What types of anesthesia are used for knee replacement surgery, and what are the associated risks and benefits?

Knee replacement surgery can be performed under general anesthesia, regional anesthesia (such as spinal or epidural), or a combination of both. The choice depends on patient factors and surgical preferences, with each option carrying its own risks and benefits.

Are there any factors that may increase the risk of complications or adverse outcomes following knee replacement surgery?

Factors such as advanced age, obesity, smoking, diabetes, heart disease, and certain medications may increase the risk of complications and warrant careful preoperative evaluation and optimization.

What are the most common reasons for knee replacement revision surgery, and how are complications addressed?

Reasons for revision surgery include infection, implant loosening, instability, wear and tear, and persistent pain. Revision procedures aim to address complications and restore function, often requiring more complex surgical techniques.

How does the choice of implant type (e.g., fixed-bearing vs. mobile-bearing) affect outcomes and longevity in knee replacement surgery?

Implant selection depends on factors such as patient age, activity level, and surgeon preference. Both fixed-bearing and mobile-bearing designs have shown favorable outcomes, with differences in wear patterns and range of motion.

Are there any complementary or alternative therapies that can help manage knee pain and improve function without surgery?

Complementary therapies such as acupuncture, massage, physical therapy, and dietary supplements may provide symptomatic relief and improve joint function, although their efficacy varies among individuals.

How does knee osteoarthritis differ from other types of arthritis, and what are the treatment options specific to this condition?

Knee osteoarthritis is characterized by the breakdown of cartilage in the knee joint, leading to pain, stiffness, and loss of function. Treatment options include lifestyle modifications, medications, injections, physical therapy, and surgical interventions like knee replacement.

Can knee injuries such as ACL tears or meniscus tears be effectively treated without surgery, and what factors influence the decision for surgical intervention?

While some knee injuries may heal with conservative measures like rest, physical therapy, and bracing, surgical intervention may be necessary for severe or unstable injuries that compromise joint stability and function.
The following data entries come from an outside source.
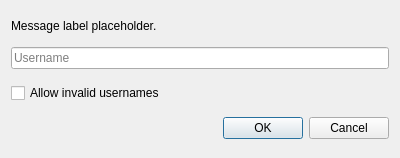
The window that launcher/ui/dialogs/ChooseOfflineNameDialog.ui (FreesmTeam/FreesmLauncher) describes before a commit, drawn with Qt 5.
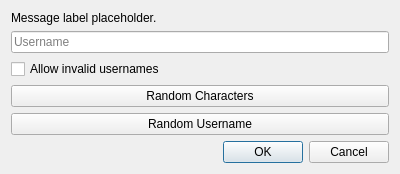
The same window after the commit.

Commit message: Restore random username buttons

```diff
--- a/launcher/ui/dialogs/ChooseOfflineNameDialog.ui
+++ b/launcher/ui/dialogs/ChooseOfflineNameDialog.ui
@@ -47,6 +47,20 @@
                     </property>
                 </widget>
             </item>
+            <item>
+                <widget class="QPushButton" name="randomCharUser">
+                    <property name="text">
+                        <string>Random Characters</string>
+                    </property>
+                </widget>
+            </item>
+            <item>
+                <widget class="QPushButton" name="randomFullUser">
+                    <property name="text">
+                        <string>Random Username</string>
+                    </property>
+                </widget>
+            </item>
             <item>
                 <widget class="QDialogButtonBox" name="buttonBox">
                     <property name="standardButtons">
```
The commit also changes 2 other files.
Individualized treatment plans are based on factors such as the severity of injury, patient activity level, and treatment goals.

I am fellowship trained in joint replacement surgery, metabolic bone disorders, sports medicine and trauma. I specialize in total hip and knee replacements, and I have personally written most of the content on this page.

You can see my full CV at my profile page.